Mass Coral Bleaching Expected With Status Quo Carbon Emissions – Can Climate Adaptation Provide Any Hope?

By Rachel M. Gregg
Palmyra Atoll National Wildlife Refuge/U.S. Fish & Wildlife Service

Coral reef ecosystems provide important services; they are sources of food, habitat, biodiversity, and coastal protection, and are economically valuable. Corals are extremely vulnerable to climatic changes; a 1°C temperature change has been known to cause bleaching (Global Coral Reef Alliance). Bleaching occurs when corals, stressed by temperature changes, expel the zooxanthellae living inside their tissues, causing the corals to turn white.  
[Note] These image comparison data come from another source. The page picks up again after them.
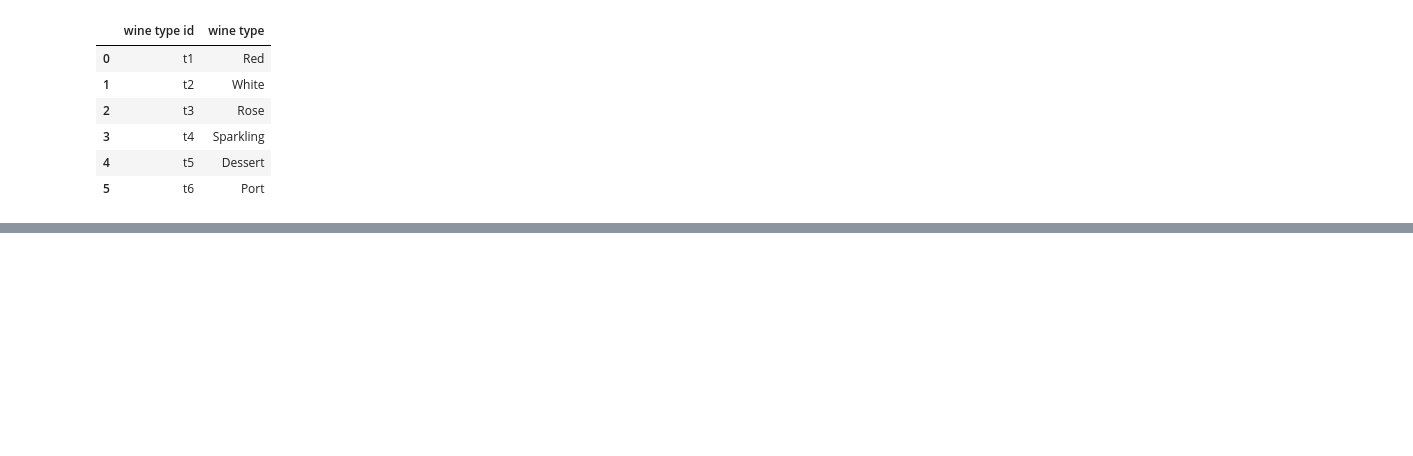
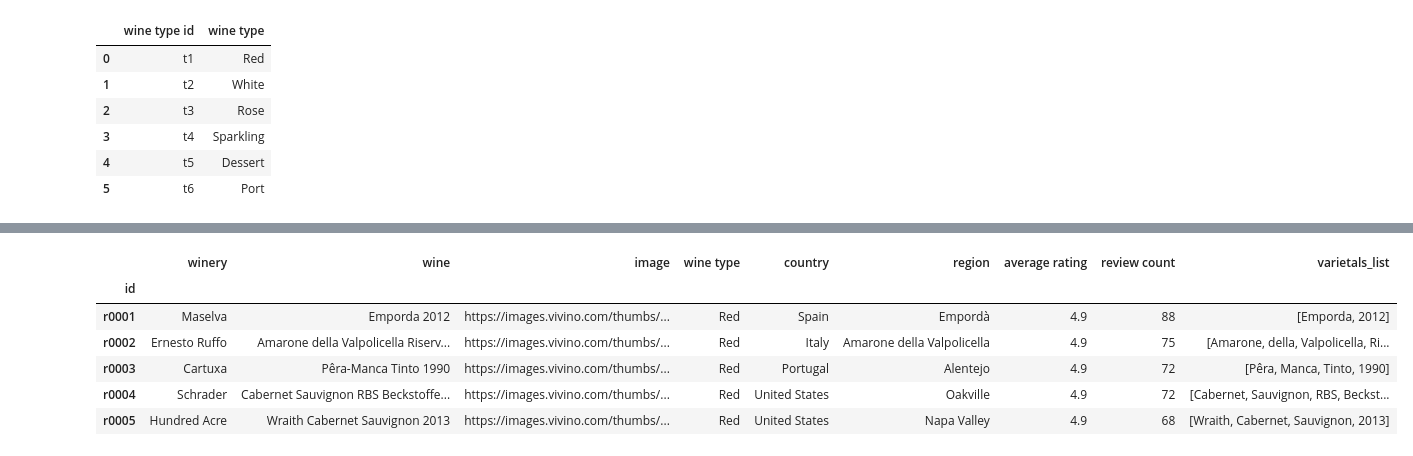
Before and after one commit to SantDRS/G3_Project3, a Jupyter notebook: starterCode.ipynb, the cells around one changed output, grey strips where cells are left out. Saved outputs shown, nothing was run; the diff lists cells and outputs as text; code cells hidden in the pictures; blank space fills up the shorter version.

```diff
--- a/starterCode.ipynb
+++ b/starterCode.ipynb
@@ -294,0 +342,10 @@ country_df.to_csv('country.csv', index = False)
+# %%
+wineDf.head()
+# %% [output]
+|  | winery | wine | image | wine type | country | region | average rating | review count | varietals_list |
+| id |  |  |  |  |  |  |  |  |  |
+| r0001 | Maselva | Emporda 2012 | https://images.vivino.com/thumbs/... | Red | Spain | Empordà | 4.9 | 88 | [Emporda, 2012] |
+| r0002 | Ernesto Ruffo | Amarone della Valpolicella Riserv... | https://images.vivino.com/thumbs/... | Red | Italy | Amarone della Valpolicella | 4.9 | 75 | [Amarone, della, Valpolicella, Ri... |
+| r0003 | Cartuxa | Pêra-Manca Tinto 1990 | https://images.vivino.com/thumbs/... | Red | Portugal | Alentejo | 4.9 | 72 | [Pêra, Manca, Tinto, 1990] |
+| r0004 | Schrader | Cabernet Sauvignon RBS Beckstoffe... | https://images.vivino.com/thumbs/... | Red | United States | Oakville | 4.9 | 72 | [Cabernet, Sauvignon, RBS, Beckst... |
+| r0005 | Hundred Acre | Wraith Cabernet Sauvignon 2013 | https://images.vivino.com/thumbs/... | Red | United States | Napa Valley | 4.9 | 68 | [Wraith, Cabernet, Sauvignon, 2013] |
```
Also changed, not shown: parts of 6 cells of this notebook.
Under status quo carbon emissions, approximately 75% of coral reefs worldwide will experience annual bleaching events by 2045, according to a study published in a recent issue of Nature Climate Change (van Hooidonk et al. 2013). The study, funded by the Pacific Islands Climate Change Cooperative, examines the relationship between emissions scenarios and the spatial variability of climate-induced effects on coral reefs. The study concludes that equatorial reefs are likely to experience annual bleaching the soonest; reefs identified as temporary refugia from increased water temperatures include those in the western Indian Ocean, French Polynesia, and the southern part of the Great Barrier Reef in Australia. Reducing carbon emissions would likely delay bleaching events by more than 20 years. Without a major global policy shift to address carbon emissions, however, bleaching events will become more persistent. In addition, corals are at risk from ocean acidification and non-climate stressors, such as habitat degradation, pollution, and overfishing.

So what can be done in the interim with regards to climate change adaptation?
  • Include coral species in threatened and endangered species designations. Elkhorn (Acropora palmata) and staghorn (Acropora cervicornis) corals were designated as “threatened” under the U.S. Endangered Species Act in 2006. NOAA Fisheries recently proposed the reclassification of elkhorn and staghorn corals as “endangered,” as well as the listing of an additional 66 species in the Pacific and Atlantic/Caribbean under the Endangered Species Act. This would prohibit the take, harming, wounding, killing, and collection of these species. The public comment period on this proposal has been extended to April 6, 2013.
  • Engage in coral restoration. In the Florida Keys, the Coral Restoration Foundation has successfully created offshore staghorn nurseries and restored damaged reef areas.
  • Create targeted coral research programs. The Coral Reef Ecosystem Studies (CREST) project investigates the health and resilience of corals to future ecosystem changes in order to guide management decisions in the Dry Tortugas, Virgin Islands, and Biscayne National Parks, and selected areas of the Florida Keys National Marine Sanctuary.
  • Create refugia and protected areas. The Nature Conservancy assisted with the creation of a climate-resilient marine protected area network in Kimbe Bay, Papua New Guinea. The scientific design of the network protects resilient corals and supports larval connectivity between  protected areas to facilitate recovery from bleaching events and other disturbances.
  • Increase monitoring and rapid assessment programs. Early detection of bleaching events and other disturbances is key to recovery and restoration. Example programs and resources include the Global Coral Reef Monitoring Network, Great Barrier Reef Marine Park Authority BleachWatch, NOAA Coral Reef Watch, and A Global Protocol for Assessment and Monitoring of Coral Bleaching.
  • Incorporate climate-smart strategies into coastal and marine spatial planning for coral reefs. Coastal and marine spatial planning (CMSP) allows for the management of uses and activities at local and regional scales; including climate change in these efforts can increase the resilience of plans and policies over the long term.
    • The Climate Change Action Plan for the Florida Reef Tract (2010-2015) outlines several actions to protect reefs in the region; among the priorities listed are several related to CMSP, including:
      • Developing and implementing a zoning plan in order to provide protection from non-climate stressors for representative habitats in the Florida Reef Tract;
      • Increasing resilience by decreasing negative user impacts of fishing, diving, and other reef uses to protect habitat and key functional groups of plants and animals;
      • Partnering with key stakeholder groups (e.g., diving, fishing, tourism industries) and providing training opportunities to increase understanding of climatic impacts; and 
      • Mapping areas of high and low resilience to prioritize management efforts (e.g., identifying and protecting refugia for thermally-tolerant coral species).
    • Strategies included in the Great Barrier Reef Climate Change Action Plan that are or could be aimed towards incorporating climate change into the Great Barrier Reef Zoning Plan include mapping areas of high and low resilience to prioritize management effort, identifying and protecting transitional habitats and connectivity, protecting the most vulnerable species and habitats from non-climate stressors. More information on these efforts may be found in EcoAdapt’s Climate-Smart CMSP Case Study #1: Great Barrier Reef. Additional climate-smart CMSP case studies are available on efforts in the Baltic Sea and England and Wales.

To view other case studies and resources related to climate change adaptation strategies for coral reefs, please visit the Climate Adaptation Knowledge Exchange (CAKE).